### Problem to solve
In the entries that follow, find the line containing "- Remove sample data creation", then output exactly every line from the first through that one.

Code change snippets

■ ■ ■ ■ ■

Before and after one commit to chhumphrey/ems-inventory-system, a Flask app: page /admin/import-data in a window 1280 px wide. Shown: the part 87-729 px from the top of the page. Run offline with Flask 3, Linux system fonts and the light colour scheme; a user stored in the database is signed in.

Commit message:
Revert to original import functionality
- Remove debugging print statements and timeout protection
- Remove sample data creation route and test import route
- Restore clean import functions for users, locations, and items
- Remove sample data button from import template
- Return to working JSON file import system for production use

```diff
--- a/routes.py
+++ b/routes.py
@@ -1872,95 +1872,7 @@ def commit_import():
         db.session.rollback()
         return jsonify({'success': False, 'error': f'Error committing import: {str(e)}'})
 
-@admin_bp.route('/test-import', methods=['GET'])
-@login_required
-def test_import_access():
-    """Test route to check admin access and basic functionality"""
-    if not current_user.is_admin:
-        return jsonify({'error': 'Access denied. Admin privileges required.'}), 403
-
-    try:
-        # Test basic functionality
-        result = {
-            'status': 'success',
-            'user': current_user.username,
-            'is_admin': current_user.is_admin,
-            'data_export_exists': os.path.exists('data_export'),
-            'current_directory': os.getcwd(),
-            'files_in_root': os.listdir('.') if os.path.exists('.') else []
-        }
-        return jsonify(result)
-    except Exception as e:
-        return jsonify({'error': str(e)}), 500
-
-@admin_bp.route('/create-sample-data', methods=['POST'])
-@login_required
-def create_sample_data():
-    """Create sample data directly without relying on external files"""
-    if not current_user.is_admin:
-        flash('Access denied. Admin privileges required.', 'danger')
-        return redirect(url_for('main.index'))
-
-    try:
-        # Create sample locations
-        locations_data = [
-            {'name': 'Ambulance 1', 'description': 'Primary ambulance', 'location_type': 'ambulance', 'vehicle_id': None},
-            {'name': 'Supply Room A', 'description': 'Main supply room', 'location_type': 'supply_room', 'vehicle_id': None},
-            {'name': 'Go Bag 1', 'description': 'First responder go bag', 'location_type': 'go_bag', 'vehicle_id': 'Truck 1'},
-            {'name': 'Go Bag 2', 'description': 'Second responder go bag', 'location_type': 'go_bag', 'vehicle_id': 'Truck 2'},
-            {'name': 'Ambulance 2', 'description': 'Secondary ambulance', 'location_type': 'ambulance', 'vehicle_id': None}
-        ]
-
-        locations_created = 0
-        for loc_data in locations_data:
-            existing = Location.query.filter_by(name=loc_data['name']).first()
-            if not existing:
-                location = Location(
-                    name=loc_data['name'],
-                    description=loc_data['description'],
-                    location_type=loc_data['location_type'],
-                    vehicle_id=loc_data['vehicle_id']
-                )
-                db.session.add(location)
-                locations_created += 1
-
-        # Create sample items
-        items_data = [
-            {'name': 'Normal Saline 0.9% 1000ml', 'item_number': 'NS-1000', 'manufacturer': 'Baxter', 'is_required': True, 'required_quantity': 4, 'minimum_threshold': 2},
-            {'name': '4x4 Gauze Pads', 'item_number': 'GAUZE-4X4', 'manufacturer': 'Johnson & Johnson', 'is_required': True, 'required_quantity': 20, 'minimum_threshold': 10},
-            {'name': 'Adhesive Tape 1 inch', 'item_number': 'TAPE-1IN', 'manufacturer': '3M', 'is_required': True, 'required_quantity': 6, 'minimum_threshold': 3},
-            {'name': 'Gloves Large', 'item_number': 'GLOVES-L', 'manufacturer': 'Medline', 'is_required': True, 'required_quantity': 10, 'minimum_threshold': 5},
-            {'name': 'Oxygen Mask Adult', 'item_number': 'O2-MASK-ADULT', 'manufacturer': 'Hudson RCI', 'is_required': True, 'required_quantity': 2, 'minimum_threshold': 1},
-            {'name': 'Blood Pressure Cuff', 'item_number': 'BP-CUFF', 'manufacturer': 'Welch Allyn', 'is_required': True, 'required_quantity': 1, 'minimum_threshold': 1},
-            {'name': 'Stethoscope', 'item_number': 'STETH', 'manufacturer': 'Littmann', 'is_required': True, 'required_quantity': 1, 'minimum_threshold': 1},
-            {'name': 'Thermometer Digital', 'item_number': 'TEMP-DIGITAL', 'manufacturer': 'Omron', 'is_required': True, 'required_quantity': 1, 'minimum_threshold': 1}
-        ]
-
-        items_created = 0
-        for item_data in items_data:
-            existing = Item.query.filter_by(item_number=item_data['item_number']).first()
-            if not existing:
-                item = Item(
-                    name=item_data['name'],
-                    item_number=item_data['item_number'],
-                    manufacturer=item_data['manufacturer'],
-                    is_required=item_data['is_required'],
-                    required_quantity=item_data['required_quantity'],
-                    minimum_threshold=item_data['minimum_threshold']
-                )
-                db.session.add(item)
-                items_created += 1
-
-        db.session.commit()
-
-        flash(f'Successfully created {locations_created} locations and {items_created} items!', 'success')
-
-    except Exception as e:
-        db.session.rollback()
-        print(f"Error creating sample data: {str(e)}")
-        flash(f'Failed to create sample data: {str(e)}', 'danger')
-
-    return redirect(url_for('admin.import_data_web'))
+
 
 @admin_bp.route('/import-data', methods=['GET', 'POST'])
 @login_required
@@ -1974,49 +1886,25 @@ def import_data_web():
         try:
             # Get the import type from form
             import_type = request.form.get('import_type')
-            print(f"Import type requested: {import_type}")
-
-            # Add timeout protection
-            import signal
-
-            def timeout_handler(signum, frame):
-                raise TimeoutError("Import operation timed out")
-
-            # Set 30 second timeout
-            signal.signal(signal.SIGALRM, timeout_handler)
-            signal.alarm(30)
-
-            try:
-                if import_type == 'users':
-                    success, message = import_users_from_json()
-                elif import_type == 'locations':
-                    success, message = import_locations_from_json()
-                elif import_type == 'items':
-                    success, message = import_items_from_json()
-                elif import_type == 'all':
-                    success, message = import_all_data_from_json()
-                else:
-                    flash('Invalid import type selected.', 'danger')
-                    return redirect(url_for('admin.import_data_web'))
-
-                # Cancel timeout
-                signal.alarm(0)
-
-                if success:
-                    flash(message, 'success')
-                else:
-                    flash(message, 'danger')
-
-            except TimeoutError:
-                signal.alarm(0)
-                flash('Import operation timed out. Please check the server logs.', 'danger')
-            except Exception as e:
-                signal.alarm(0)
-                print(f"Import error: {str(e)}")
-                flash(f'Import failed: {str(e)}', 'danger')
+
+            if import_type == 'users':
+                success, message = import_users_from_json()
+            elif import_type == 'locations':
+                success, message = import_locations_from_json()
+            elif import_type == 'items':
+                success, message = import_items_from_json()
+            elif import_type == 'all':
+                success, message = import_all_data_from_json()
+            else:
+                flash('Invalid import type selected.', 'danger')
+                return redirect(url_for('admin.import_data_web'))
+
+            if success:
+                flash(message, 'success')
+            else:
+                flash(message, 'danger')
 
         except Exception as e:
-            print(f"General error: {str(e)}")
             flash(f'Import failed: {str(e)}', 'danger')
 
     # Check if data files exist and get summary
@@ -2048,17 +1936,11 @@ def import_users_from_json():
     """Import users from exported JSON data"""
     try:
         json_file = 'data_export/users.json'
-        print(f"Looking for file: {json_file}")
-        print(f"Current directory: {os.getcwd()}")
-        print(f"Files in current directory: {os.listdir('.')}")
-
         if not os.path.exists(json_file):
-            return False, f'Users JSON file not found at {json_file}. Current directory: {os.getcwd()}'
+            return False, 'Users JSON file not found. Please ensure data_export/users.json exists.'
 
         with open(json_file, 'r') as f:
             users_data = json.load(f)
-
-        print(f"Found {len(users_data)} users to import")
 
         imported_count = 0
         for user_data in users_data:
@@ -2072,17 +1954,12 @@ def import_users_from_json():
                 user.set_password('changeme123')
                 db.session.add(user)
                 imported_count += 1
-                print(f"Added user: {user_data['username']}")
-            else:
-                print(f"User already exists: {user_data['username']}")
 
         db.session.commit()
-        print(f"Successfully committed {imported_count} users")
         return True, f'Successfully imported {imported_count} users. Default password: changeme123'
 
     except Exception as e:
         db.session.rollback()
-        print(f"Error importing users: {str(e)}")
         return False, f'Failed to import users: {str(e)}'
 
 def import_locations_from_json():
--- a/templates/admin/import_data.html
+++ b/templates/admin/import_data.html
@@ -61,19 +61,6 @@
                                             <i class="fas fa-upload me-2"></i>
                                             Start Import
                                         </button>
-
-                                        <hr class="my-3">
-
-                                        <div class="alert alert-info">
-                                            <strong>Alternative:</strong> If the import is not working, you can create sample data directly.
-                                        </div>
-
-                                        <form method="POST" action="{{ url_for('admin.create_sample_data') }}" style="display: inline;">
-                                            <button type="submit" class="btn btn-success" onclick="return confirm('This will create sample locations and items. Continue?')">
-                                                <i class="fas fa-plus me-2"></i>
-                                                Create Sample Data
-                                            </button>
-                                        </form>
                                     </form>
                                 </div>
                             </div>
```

■ ■ ■ ■ ■

### Solution to this problem
Before and after one commit to chhumphrey/ems-inventory-system, a Flask app: page /admin/import-data in a window 1280 px wide. Shown: the part 87-729 px from the top of the page. Run offline with Flask 3, Linux system fonts and the light colour scheme; a user stored in the database is signed in.

Commit message:
Revert to original import functionality
- Remove debugging print statements and timeout protection
- Remove sample data creation route and test import route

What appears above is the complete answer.